Samsung took over New York’s Radio City Music Hall and captured most of the headlines across the tech world with the launch of its Galaxy S4 smartphone last night, a flagship that further evolves the Galaxy range of high-end Android devices. If you want to register your interest in the handset, you can head over to our registration page.
“Life Companion” is the tagline that the company has used to describe its leading handset, highlighting the way in which the Galaxy S4 is designed to help with all aspects of a user’s life. Having had one of the biggest handset launches ever and no doubt backed by a record breaking marketing push, what do we make of the Galaxy S4 at first glance?
Well, the visual impression is one that definitely marks the phone out as a high-end Samsung device. A distinctive set of design elements have emerged with the firm’s last few smartphones such as the Galaxy S III and Note II and this continues with the Galaxy S4. A similar casing to both those handsets is in place (although this time round it is made from polycarbonate) and the overall look of the device certainly echoes what has emerged as an easily identifiable Samsung look.
Aside from the physical aesthetics of the handset, what we’ve seen of the software isn’t too surprising either. From the Galaxy S III onwards, Samsung has been using the ‘Nature’ version of its TouchWiz user interface which has a distinctive pale blue default background and rippling water effects, although no mention has been made of it during the launch of the Galaxy S4.
The TouchWiz interface sits on top of Android Jelly Bean, a platform that has already come to the Galaxy S III and has been on the Note II from that handset’s launch. There was no chance that Google was going to introduce a new version of Android with a Samsung product and it is widely rumoured to be saving that move for the launch of the much talked about X Phone reportedly being developed with Motorola.
However, there are points where the Galaxy S4 definitely outclasses its kin, its processing power being a notable example. Samsung has introduced an octa-core chip that appears to consist of two processors that each have four cores.
The Exynos 5 Octa chipset, as it is known, is the next step up in processing power for mobiles but the increase does seem to have been designed to grab attention rather than to genuinely aid performance. Questions still exist about how efficient quad-cores are and if they really make use of the power they potentially have, a discussion which will no doubt be reignited with the introduction of an octa-core chip.

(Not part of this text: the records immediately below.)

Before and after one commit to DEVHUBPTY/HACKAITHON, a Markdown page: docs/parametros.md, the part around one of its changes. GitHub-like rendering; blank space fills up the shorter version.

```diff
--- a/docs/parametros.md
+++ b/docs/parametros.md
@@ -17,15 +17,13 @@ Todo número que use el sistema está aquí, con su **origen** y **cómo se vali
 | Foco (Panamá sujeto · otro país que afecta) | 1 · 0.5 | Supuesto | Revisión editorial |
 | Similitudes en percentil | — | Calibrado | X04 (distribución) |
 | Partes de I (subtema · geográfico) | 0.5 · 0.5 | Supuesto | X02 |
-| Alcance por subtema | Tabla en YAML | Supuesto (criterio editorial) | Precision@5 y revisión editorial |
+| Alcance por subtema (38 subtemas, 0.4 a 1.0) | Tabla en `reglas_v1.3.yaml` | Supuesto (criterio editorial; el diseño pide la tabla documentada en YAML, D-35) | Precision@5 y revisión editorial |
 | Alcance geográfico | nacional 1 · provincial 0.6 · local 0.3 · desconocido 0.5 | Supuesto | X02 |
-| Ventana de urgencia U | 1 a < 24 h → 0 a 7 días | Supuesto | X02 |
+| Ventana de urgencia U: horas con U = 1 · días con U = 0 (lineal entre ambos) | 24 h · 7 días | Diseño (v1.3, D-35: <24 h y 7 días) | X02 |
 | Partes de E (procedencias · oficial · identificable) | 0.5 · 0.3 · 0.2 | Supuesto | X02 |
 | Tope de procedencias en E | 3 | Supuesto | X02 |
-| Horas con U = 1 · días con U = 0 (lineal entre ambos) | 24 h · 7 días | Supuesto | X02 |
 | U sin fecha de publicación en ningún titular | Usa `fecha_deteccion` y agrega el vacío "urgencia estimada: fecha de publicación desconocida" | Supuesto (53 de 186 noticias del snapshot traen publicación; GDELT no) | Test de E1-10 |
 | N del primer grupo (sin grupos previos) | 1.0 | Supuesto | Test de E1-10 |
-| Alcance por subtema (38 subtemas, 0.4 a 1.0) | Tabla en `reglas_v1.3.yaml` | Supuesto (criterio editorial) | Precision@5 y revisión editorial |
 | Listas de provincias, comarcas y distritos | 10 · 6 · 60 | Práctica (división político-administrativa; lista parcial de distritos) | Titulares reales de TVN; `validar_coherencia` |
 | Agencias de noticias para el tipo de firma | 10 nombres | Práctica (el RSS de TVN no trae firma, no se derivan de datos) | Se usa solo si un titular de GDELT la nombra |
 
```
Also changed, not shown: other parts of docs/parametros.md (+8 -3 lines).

Surely there aren’t any apps that are specifically configured to make use of eight cores, or any Jelly Bean features that do so either? Maybe this is a future-proofing move from Samsung and such software will emerge over time, however, at present, the move looks to be one engineered to give the device an impressive spec list.
The Korean firm has also seen fit to add a larger display to the S4 than was seen on the S III, and while the increase is only small, it is significant. The 5-inch super AMOLED screen promises to be outstanding, especially since it has a pixel density of 441ppi which means it is only outclassed in this category by the HTC One and its 468ppi display. Again though, this is a gradual increase rather than anything that will turn the world upside down.
All that technology will be powering some new features from Samsung that change the way users interact with their smartphone. Smart Scroll uses eye-tracking technology to detect when you are looking directly at the display; if you are, you’ll be able to scroll through a page by simply tilting the handset up or down. Smart Pause works in a similar way, tracking your eye movements and pausing video if you look away from the display.
Beyond this there is Air View and Air Gesture, which allow you to perform functions such as previewing content and answering calls respectively, using swiping gestures that don’t actually require you to touch the screen. This sounds impressive and will no doubt be fun to try out but real-world applications of this tech are difficult to come up with.
Text-to-speech functionality has been increased with S Translator which can understand nine languages and provide translation between them. Camera functions have also been augmented with a feature that allows still images and video to be captured from both the rear and front-facing cameras simultaneously.
While this certainly sounds innovative we’re more interested in testing the 13 megapixel camera itself rather than any of its new features. Samsung’s recent history in mobile photography has been fantastic and the imaging capabilities of the Galaxy S4 could well emerge as one of its best features in the long run.
Overall, this device is an evolution rather than a revolution. The Galaxy S4 reminds us of the sort of moves Apple made when it introduced its iPhone 4S; sticking to the basics of the previous model and going on to add improved features and increased specs.
This handset isn’t the landmark that the Galaxy S III was but it is still an impressive piece of hardware with some interesting features that may prove influential in the long run. However, we have little doubt that it will sell millions upon millions of units to swathes of very satisfied customers who will get a leading, high-spec smartphone for their money.